Mark has been certified by several of the leaders in our industry, which includes Neil Rippingale DSC/DSWA Master Examiner from Scotland, Dan Snow DSC/DSWA Master Examiner from Vermont, Chris Tanguay Master Craftsman/Examiner DSWA-GB, DSC-US, and Brian Post Master Craftsman/Examiner DSWA-GB, Executive Director The Stone Trust VT, Licensed Landscape Architect VT. Neil has worked extensively with National Park Service (NPS)​ in the US for over 15 years and Dan is widely known ​for​ his creative stone art as seen in his two books. Mark has also worked on projects in Canada with DSWA Master/Examiner Dean McL​ellan 2012 StoneWurx and 2014 Willowbank School building two of the newest ​and largest inhabited dry laid stone structures in North America.
​Mark has lead trainings for members of the staff at:
·      Historical Preservation Training Center - National Park Service (HPTC NPS)​
·      Gettysburg Battlefield NPS in ​2016
·      Hopewell Furnace PA NPS 2016
·      Delaware Water Gap PA NPS 2017

Questions? or to RSVP email
Or call 443.291.9388

Monday, April 16, 2018

PASS! DSWA Level 3A, DSC 2, 25 Degree Slope & Curved Wall

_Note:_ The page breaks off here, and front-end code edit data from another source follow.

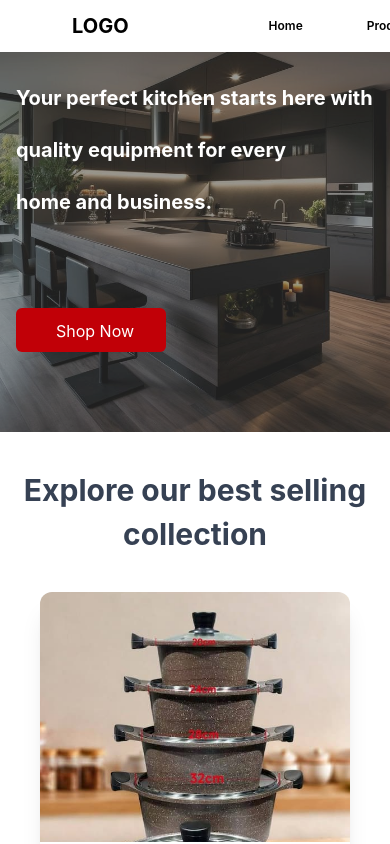
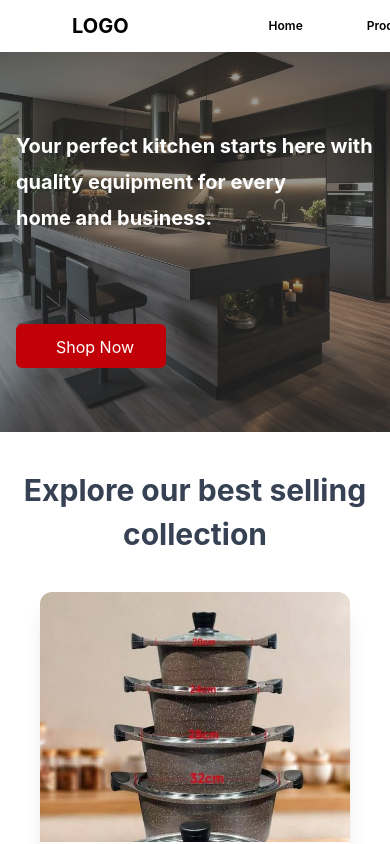
Before and after one commit to 1bruno5/denyse-shop, a Vue app: page / in a window 390 px wide. Shown: the top 844 px of the page. Built offline with nearby package versions, Linux system fonts and the light colour scheme.

Commit message:
adding pt on hero section

```diff
--- a/src/views/home.vue
+++ b/src/views/home.vue
@@ -4,10 +4,10 @@
   <div class=" relative h-[380px] sm:h-[460px] lg:h-[560px]">
     <img src="../assets/photos/kitchen.jpg" alt="image" class="w-full h-full object-cover opacity-80 ">
     <div class="absolute inset-0 flex bg-black/40 ">
-      <div class=" px-4 sm:px-8 lg:px-16 pt-8 sm:pt-16 lg:pt-32">
+      <div class=" px-4 sm:px-8 lg:px-16 pt-20 sm:pt-20 lg:pt-32">
       <p class="font-bold  text-white text-xl sm:text-3xl lg:text-4xl">Your perfect kitchen starts here with<br></p>
-        <p class="mt-6 font-bold  text-xl sm:text-3xl lg:text-4xl text-white"> quality equipment for every<br></p>
-         <p class="mt-6 font-bold text-xl sm:text-3xl lg:text-4xl text-white"> home and business.</p>
+        <p class="mt-2 lg:mt-6 font-bold  text-xl sm:text-3xl lg:text-4xl text-white"> quality equipment for every<br></p>
+         <p class=" mt-2 lg:mt-6 font-bold text-xl sm:text-3xl lg:text-4xl text-white"> home and business.</p>
          <button class="bg-red-700 rounded-md px-8 py-2 text-white text-xl mt-23"><RouterLink to="/products" class="text-base justify-center ml-2 mb-3">Shop Now</RouterLink></button>
       </div>
     </div>
```
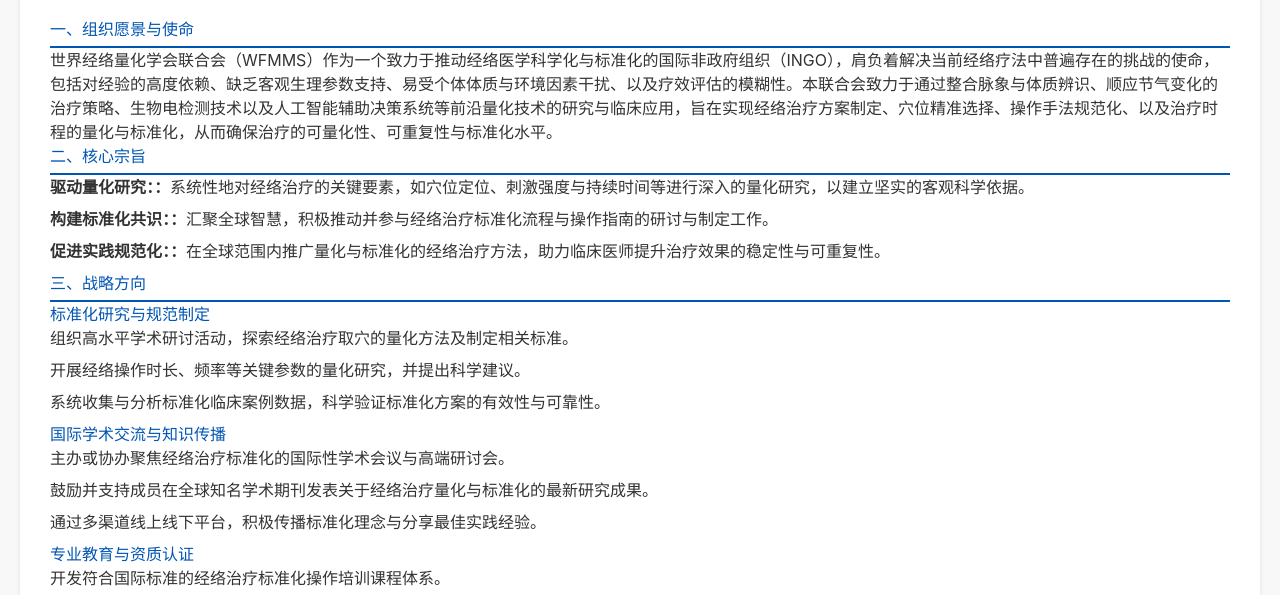
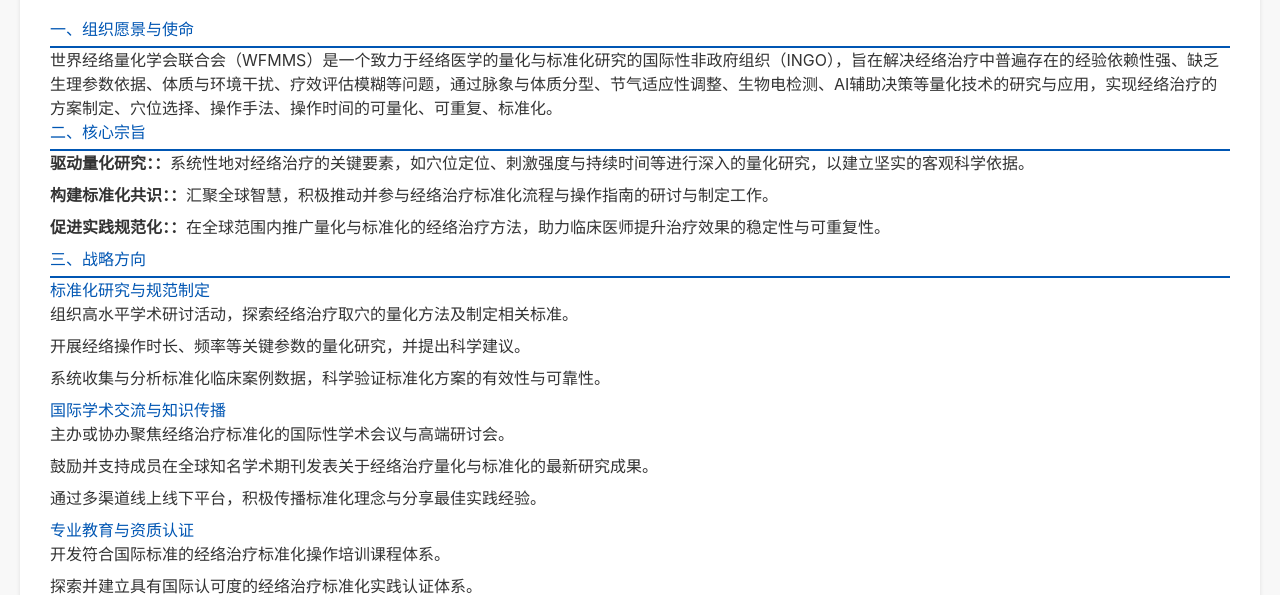
Before and after one commit to wfmms/wfmms.github.io, a plain HTML site: page index.html in a window 1280 px wide. Shown: the part 203-798 px from the top of the page. Drawn offline with nearby package versions, Linux system fonts and the light colour scheme.

Commit message:
Update index.html

```diff
--- a/index.html
+++ b/index.html
@@ -129,7 +129,9 @@
 
 
         <h2>一、组织愿景与使命</h2>
-        <p>世界经络量化学会联合会（WFMMS）作为一个致力于推动经络医学科学化与标准化的国际非政府组织（INGO），肩负着解决当前经络疗法中普遍存在的挑战的使命，包括对经验的高度依赖、缺乏客观生理参数支持、易受个体体质与环境因素干扰、以及疗效评估的模糊性。本联合会致力于通过整合脉象与体质辨识、顺应节气变化的治疗策略、生物电检测技术以及人工智能辅助决策系统等前沿量化技术的研究与临床应用，旨在实现经络治疗方案制定、穴位精准选择、操作手法规范化、以及治疗时程的量化与标准化，从而确保治疗的可量化性、可重复性与标准化水平。</p>
+        <p>世界经络量化学会联合会（WFMMS）是一个致力于经络医学的量化与标准化研究的国际性非政府组织（INGO），旨在解决经络治疗中普遍存在的经验依赖性强、缺乏生理参数依据、体质与环境干扰、疗效评估模糊等问题，通过脉象与体质分型、节气适应性调整、生物电检测、AI辅助决策等量化技术的研究与应用，实现经络治疗的方案制定、穴位选择、操作手法、操作时间的可量化、可重复、标准化。
+
+</p>
 
         <h2>二、核心宗旨</h2>
         <ul>
```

Pass! April 13 2018
Chris Tanguay (Maine) Master Craftsman (Level IV) DSWA-GB, DSC-US  Examiner / Instructor.
Brian Post (Vermont) Master Craftsman (Level IV) DSWA-GB,  Examiner / Instructor, Licensed Landscape Architect VT, Executive Director of The Stone Trust.

As many of you know, I've been working towards my higher certifications for walling.  DSWA Level 3 Advanced and finishing my DSC Level 2 Journeyman requirements. This past fall I began the process of building two features highly finished. I started off with the 25 Degree (20) Sloped Wall working through the winter.  Then moving onto the Curved Wall, just finished in the last month. 

Exhausting, body aching, restless nights of body pain, late night dinners, loss of income, as well as decreased time with family and friends, lots of stone, stone shaping and stone waste, mind games, finding the drive to push through all kinds of weather, rain, snow, cold, short days...

Was it worth it?   YES! 

I learned so much about myself, my work ethic, my skill level and my drive to succeed from this process. This is why I believe so strongly in the certification programs. Those who don't choose to pursue this will never understand. It is difficult to put into words. Those who are certified will understand. 

Many Thanks to my #1 Supporter - My Wife Teresa P! 

Wall Specs: West Mountain Stone PA
Curved wall:  Below Grade protruding 35" foundation set in earth, 14' radius curve total length 16' inside, 45" build height below copes, 9" Vertical dressed copes, Tie stones set halfway, set on center 36" inside 27" base of wall with 15.5 top of wall,  NO RUNNING JOINTS!

20 Degree Sloped Wall:  Built on 25 degree slope, 14' length, large vertical stepper and boulders for cheekend, Stepped protruding foundation set in earth, 40" build height below 17"+ cover bands with 9" +/-  x 14" vertical battered extremely dressed copes, Tie stones set at 20" on 36" center 10"-12" w x 5"-6" h x 27" l, 1:6 batter, 14" top of wall before covers, 54" +/- total build height above foundation.  NO RUNNING JOINTS!


25 (20) Degree Sloped Wall